A child’s education begins at birth and giving parents the support they need could be vital. The Parent Support and Information Center is a resource of the division’s Office of Programs for Exceptional Children. It provides parents of students with disabilities information and training so they can easily navigate the labyrinthine state and federal regulatory processes.
From Fall Fairs, Family Engagement Network meetings and Parent and Peer Support groups to community or school events, and Facebook groups, the parent support team takes advantage of every opportunity to reach as many families as possible.
“Where Do We Go From Here?” is the newest webinar produced by the center. It gives parents information on the steps they should take after a child is medically diagnosed or a disability is identified by a health care provider.
Janice Keener, a Children’s Hospital of The King’s Daughters doctor with extensive training in the assessment of autism spectrum disorder, is one of the webinar presenters. Dr. Keener shares her recommendations that she gives parents and has this advice: obtain copies of the medical notes so you can share them with the child’s Individualized Education Plan team, ask your medical provider for the next action steps and take it one step at a time.
In the webinar, Carol Blackwell, parent support liaison, discusses the referral process for special education services. Kerry Sheehan, a counselor at Ocean Lakes High School, covers the steps parents should take at the school after a diagnosis and the 504 plan process – a blueprint for how the school will support a student with a disability and remove barriers to learning. And Amber Turner, a parent who has gone through the process twice, discusses the five steps that guided them along the way.
The parent support liaison steps in from the moment a child is medically diagnosed and tailors the resources based on the student’s needs. The high level of parent involvement can play a major role during this stage. Blackwell said her job is rewarding although it can take its toll emotionally – she is grateful for the opportunity to serve in this role.
“It is purely a labor of love,” she added.
Currently, there are nearly 8,100 children with exceptional needs in the school system and every child’s needs are different, according to Blackwell. Engaging parents early in the process is important to address their specific needs. Ultimately a student’s ability to adjust and succeed in the classroom is motivated by the social, emotional and/or behavioral support they receive at home and school.
Brooke Steward, a military parent with a child with disabilities, is confident the assistance she received from the center made the process much easier. She is a “parent navigator” at the Center for Family Involvement and an avid advocate for parents to familiarize themselves with the resources offered by the Parent Resource Center.
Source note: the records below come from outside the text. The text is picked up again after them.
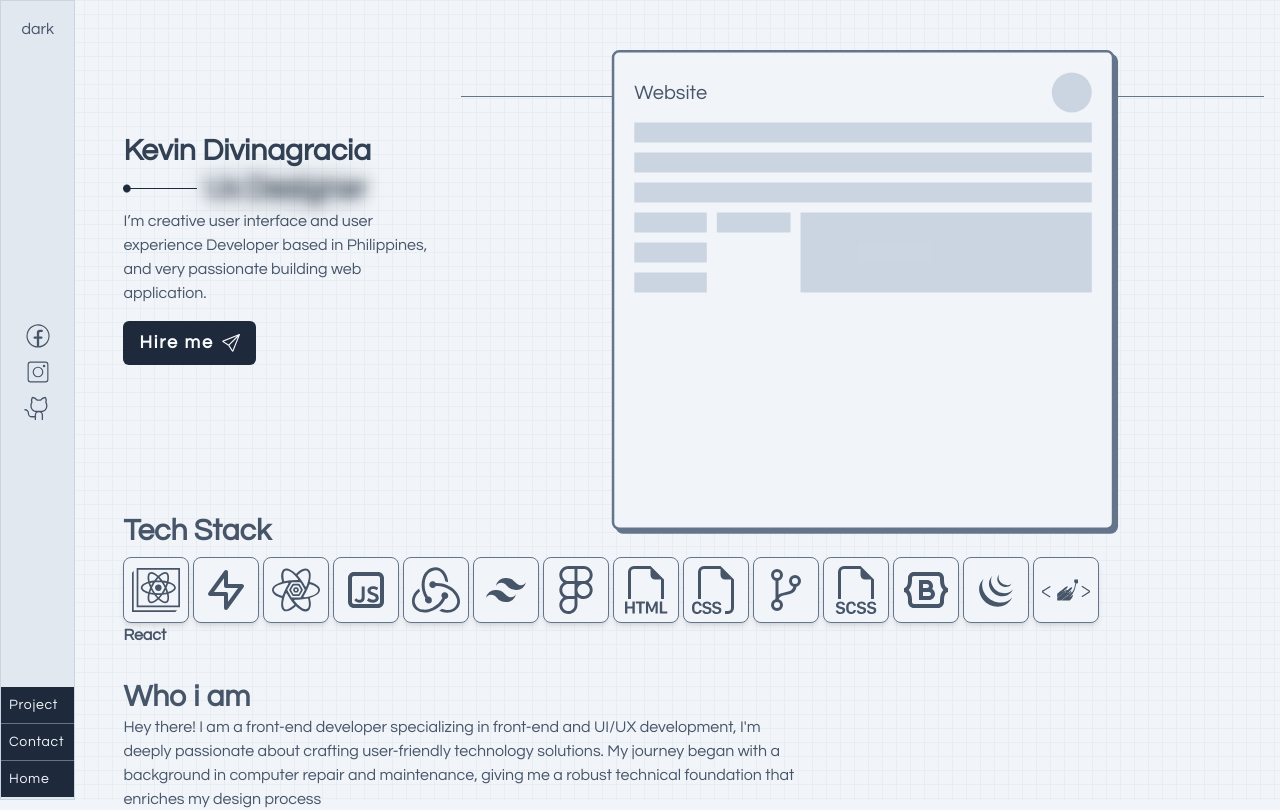
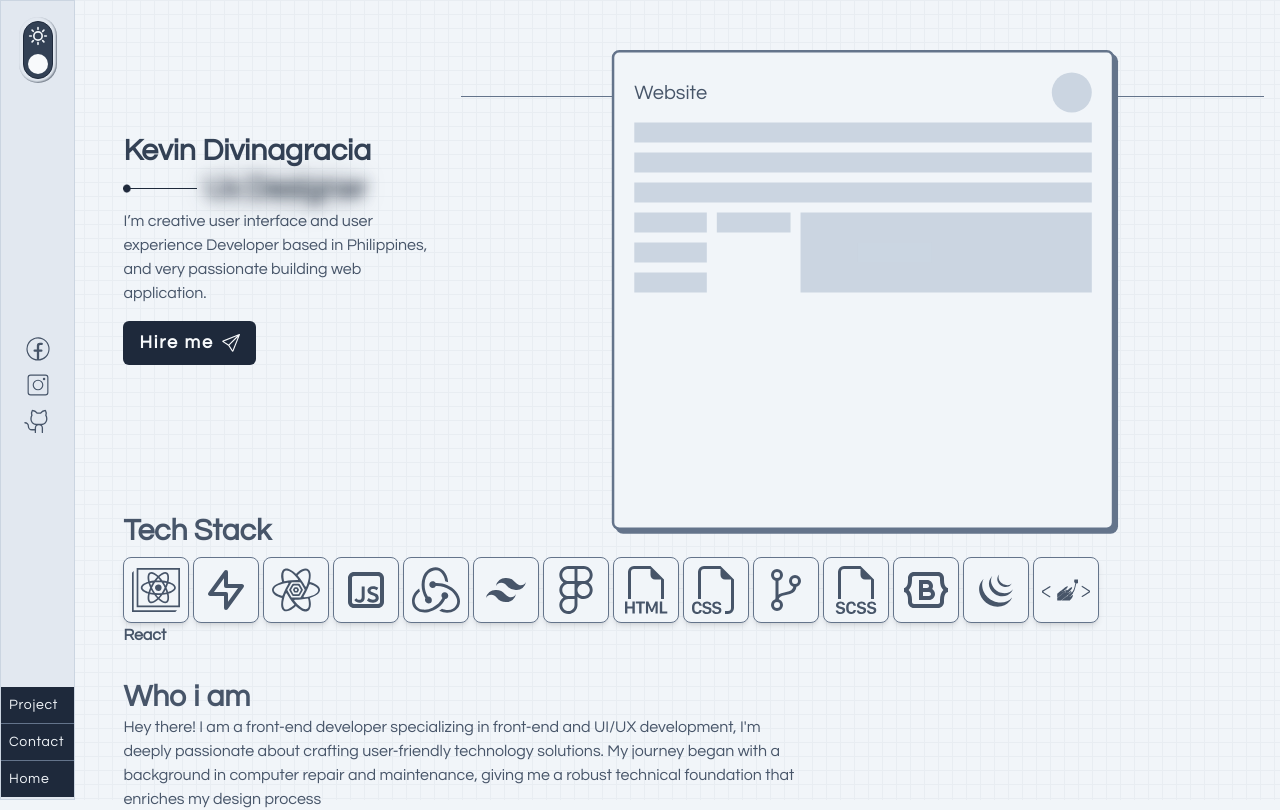
Before and after one commit to ghekghek2/portfolio2024, a React (Vite) app: page /kevinDivinagracia in a window 1280 px wide. Shown: the top 810 px of the page. Built offline with nearby package versions, Linux system fonts and the light colour scheme.

Commit message:
design dark mode button

```diff
--- a/src/App.css
+++ b/src/App.css
@@ -55,6 +55,12 @@
     width: 0px;
     background: transparent;
   }
+
+  .drkbtn {
+    box-shadow: -1px -1px 2px 0px rgba(30, 41, 59, 0.6) inset;
+    /* -webkit-box-shadow: -2px -2px 2px 0px rgba(30, 41, 59, 0.5) inset;
+    -moz-box-shadow: -2px -2px 2px 0px rgba(30, 41, 59, 0.5) inset; */
+  }
 }
 
 @layer utilities {
--- a/src/components/SideNavbar.jsx
+++ b/src/components/SideNavbar.jsx
@@ -8,8 +8,10 @@ function SideNavbar() {
   return (
     <div className=" dark:backdrop-blur-[1px] dark:bg-transparent dark:border-slate-800 transition-all duration-300 z-50 border border-slate-300 bg-slate-200 max-h-screen  sticky  md:w-[140px] top-0 left-0 bottom-0 ">
       <div className="h-full   md:w-full flex flex-col justify-between w-10 ">
-        <div className="flex justify-center items-center p-4">
-          <DarkBtn />
+        <div className="flex justify-center items-center pt-4">
+          <div className="drkbtn  p-1 rounded-full">
+            <DarkBtn />
+          </div>
         </div>
         <div className="flex flex-col items-center justify-center ">
           {/* <div className="  w-fit h-fit  ">
--- a/src/ui/DarkBtn.jsx
+++ b/src/ui/DarkBtn.jsx
@@ -1,9 +1,28 @@
+import { GrSun } from "react-icons/gr";
+import { BiMoon } from "react-icons/bi";
+import { useState } from "react";
+
 function DarkBtn() {
+  const [dark, setDark] = useState(false);
   function toggleTheme() {
     document.documentElement.classList.toggle("dark");
+    setDark(() => !dark);
   }
 
-  return <button onClick={toggleTheme}>dark</button>;
+  return (
+    <button
+      onClick={toggleTheme}
+      className="md:text-xl flex gap-2 flex-col bg-slate-700 text-slate-100 items-center border border-slate-800 h-full p-1 rounded-full relative transition-all "
+    >
+      <GrSun />
+      <BiMoon />
+      <div
+        className={` w-4 h-4 md:w-5 md:h-5 bg-slate-50 rounded-full absolute  ${
+          !dark ? "bottom-1" : "top-1"
+        }`}
+      ></div>
+    </button>
+  );
 }
 
 export default DarkBtn;
```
Steward said that Blackwell was one of many family supporters.
“Blackwell provided our family with resources to help our son’s journey through the special education process,” she added.
Watch this webinar “Where do we go from here?” to navigate your way.
More resources, more peace of mind
These additional webinars were produced by the Office of Family and Community Engagement. The Special Education Advisory Committee was a co-sponsor.